Benjamin Franklin (1706-1790) American statesman, scientist, philosopher, aphorist
Poor Richard (1733)

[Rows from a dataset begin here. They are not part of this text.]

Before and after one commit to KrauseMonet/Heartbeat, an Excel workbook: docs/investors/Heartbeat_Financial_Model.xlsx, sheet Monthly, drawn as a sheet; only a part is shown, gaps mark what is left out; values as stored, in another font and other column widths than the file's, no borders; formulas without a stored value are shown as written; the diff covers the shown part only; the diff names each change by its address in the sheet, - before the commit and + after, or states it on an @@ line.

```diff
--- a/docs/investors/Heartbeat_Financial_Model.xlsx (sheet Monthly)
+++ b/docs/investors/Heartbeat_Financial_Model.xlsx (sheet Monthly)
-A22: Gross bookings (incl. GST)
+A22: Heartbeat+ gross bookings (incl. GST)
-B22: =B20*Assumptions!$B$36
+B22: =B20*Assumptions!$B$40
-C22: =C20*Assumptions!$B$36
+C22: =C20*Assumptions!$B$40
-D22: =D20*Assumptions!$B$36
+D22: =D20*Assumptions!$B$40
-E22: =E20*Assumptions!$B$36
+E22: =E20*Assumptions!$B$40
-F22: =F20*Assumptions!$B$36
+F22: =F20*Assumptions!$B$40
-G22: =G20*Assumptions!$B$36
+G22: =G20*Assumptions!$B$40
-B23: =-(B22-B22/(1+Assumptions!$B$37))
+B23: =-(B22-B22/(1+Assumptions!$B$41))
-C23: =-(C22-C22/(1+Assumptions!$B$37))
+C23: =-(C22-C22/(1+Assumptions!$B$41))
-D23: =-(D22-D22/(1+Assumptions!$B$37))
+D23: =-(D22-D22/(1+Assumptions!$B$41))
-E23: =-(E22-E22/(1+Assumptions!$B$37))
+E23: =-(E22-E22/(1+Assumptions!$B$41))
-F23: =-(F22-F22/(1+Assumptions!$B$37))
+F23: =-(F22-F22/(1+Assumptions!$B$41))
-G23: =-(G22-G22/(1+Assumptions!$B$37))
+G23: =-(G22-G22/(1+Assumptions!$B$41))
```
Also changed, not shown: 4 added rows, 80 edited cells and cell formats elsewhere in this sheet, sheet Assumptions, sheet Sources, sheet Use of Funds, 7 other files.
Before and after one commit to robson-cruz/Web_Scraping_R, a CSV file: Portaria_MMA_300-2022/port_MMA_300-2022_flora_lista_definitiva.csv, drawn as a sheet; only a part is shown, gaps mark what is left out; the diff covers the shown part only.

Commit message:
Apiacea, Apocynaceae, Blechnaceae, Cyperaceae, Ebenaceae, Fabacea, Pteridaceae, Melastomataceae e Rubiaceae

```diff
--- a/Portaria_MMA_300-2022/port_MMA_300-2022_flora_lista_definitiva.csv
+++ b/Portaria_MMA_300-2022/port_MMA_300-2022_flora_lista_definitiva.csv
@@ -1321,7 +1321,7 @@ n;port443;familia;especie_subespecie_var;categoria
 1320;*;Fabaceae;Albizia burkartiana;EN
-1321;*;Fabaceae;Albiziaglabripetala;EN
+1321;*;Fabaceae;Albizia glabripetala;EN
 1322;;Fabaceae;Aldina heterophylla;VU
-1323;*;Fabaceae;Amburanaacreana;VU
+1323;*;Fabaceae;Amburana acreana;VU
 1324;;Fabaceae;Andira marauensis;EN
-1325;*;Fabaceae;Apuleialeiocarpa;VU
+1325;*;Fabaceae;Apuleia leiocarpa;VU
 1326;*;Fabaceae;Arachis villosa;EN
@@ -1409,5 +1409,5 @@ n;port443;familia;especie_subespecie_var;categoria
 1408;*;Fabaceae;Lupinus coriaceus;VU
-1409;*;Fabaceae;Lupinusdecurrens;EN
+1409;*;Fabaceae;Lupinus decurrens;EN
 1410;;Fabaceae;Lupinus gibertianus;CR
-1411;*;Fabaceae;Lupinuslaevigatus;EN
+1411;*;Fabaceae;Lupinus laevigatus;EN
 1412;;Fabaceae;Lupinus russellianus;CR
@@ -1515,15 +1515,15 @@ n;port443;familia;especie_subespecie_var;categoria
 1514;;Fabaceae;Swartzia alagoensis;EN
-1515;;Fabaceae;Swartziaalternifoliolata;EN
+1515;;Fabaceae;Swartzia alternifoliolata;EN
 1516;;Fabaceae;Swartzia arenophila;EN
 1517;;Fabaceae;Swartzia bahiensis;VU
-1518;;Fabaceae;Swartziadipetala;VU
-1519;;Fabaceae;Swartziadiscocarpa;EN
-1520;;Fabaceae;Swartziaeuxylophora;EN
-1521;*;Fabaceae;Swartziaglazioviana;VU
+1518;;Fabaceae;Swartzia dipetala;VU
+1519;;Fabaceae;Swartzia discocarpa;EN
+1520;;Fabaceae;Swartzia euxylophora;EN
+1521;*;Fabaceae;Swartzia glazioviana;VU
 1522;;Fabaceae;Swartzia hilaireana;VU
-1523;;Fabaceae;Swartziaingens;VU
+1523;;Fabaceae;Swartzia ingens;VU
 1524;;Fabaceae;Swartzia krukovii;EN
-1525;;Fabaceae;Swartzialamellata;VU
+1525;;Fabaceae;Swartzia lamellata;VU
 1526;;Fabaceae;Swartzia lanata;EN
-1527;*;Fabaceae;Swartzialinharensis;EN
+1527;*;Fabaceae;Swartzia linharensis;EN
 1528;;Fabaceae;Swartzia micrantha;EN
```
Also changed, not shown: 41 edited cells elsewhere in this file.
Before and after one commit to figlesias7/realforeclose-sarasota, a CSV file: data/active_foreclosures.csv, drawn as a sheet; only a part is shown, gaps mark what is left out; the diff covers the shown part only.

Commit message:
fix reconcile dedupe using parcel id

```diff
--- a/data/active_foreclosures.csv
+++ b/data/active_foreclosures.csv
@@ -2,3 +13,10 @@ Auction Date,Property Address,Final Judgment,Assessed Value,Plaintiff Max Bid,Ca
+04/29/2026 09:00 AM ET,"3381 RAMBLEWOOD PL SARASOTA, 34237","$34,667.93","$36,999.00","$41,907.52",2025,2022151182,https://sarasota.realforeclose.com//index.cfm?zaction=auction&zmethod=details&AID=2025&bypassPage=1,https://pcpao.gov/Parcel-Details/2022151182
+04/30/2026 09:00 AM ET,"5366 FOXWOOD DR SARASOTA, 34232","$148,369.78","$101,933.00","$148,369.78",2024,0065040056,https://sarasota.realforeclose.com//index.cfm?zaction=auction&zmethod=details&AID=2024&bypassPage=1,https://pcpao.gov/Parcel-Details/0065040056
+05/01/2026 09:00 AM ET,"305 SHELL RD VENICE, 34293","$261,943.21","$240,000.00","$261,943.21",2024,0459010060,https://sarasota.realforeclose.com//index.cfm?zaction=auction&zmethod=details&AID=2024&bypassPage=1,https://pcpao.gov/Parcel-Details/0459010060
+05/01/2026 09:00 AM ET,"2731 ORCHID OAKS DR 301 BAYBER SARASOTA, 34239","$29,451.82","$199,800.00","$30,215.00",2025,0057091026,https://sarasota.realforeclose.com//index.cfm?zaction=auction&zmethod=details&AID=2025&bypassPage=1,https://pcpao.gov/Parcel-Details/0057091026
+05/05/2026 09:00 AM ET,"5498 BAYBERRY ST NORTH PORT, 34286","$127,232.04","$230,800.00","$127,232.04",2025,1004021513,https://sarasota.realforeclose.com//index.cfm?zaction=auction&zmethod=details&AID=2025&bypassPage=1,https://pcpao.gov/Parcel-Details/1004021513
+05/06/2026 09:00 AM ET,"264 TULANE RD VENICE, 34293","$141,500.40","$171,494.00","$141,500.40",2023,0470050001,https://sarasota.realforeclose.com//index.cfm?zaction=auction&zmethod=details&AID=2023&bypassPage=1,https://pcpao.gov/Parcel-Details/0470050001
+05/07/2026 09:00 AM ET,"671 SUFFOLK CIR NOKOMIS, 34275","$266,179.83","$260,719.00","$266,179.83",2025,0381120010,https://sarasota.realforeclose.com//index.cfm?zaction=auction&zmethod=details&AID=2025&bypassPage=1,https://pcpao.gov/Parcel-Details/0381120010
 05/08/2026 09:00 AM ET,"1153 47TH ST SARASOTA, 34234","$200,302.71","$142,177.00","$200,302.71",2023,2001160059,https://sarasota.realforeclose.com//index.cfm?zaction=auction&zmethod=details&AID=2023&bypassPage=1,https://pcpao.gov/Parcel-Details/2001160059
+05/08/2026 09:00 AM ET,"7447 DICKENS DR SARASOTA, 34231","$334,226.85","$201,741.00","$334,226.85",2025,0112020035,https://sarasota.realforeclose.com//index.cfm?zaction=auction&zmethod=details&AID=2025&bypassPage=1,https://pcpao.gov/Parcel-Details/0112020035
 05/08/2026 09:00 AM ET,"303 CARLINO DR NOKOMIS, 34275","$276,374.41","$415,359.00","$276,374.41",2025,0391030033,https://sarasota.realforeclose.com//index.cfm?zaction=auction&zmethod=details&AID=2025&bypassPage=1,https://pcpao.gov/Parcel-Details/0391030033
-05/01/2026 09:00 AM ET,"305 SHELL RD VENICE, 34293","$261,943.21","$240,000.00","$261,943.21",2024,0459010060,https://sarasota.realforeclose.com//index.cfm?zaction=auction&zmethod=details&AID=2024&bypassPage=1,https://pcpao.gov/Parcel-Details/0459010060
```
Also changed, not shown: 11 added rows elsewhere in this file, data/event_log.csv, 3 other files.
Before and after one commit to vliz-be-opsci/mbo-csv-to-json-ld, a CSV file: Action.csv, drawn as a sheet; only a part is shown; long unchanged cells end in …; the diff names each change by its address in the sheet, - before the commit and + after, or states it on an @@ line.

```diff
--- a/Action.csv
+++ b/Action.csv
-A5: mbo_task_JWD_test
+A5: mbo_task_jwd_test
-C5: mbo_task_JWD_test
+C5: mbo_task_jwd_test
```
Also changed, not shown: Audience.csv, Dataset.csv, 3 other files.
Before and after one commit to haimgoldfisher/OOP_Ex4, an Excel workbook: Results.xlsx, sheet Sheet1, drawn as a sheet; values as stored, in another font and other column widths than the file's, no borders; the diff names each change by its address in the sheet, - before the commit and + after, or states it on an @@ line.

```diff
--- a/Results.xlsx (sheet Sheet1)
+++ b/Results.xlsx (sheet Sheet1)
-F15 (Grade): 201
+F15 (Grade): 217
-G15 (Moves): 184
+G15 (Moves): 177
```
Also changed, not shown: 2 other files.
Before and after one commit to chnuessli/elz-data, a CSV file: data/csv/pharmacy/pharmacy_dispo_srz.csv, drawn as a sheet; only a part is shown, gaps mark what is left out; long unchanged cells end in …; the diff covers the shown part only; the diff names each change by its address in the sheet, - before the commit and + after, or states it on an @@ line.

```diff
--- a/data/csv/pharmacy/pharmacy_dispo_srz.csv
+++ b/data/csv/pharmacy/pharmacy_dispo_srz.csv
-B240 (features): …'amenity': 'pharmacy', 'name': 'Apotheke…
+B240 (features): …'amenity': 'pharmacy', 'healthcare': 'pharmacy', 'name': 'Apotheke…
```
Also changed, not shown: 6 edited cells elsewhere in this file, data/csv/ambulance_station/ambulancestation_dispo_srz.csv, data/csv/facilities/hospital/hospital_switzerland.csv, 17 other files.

    (Source)
 
Added on 10-Apr-23 | Last updated 5-Jun-23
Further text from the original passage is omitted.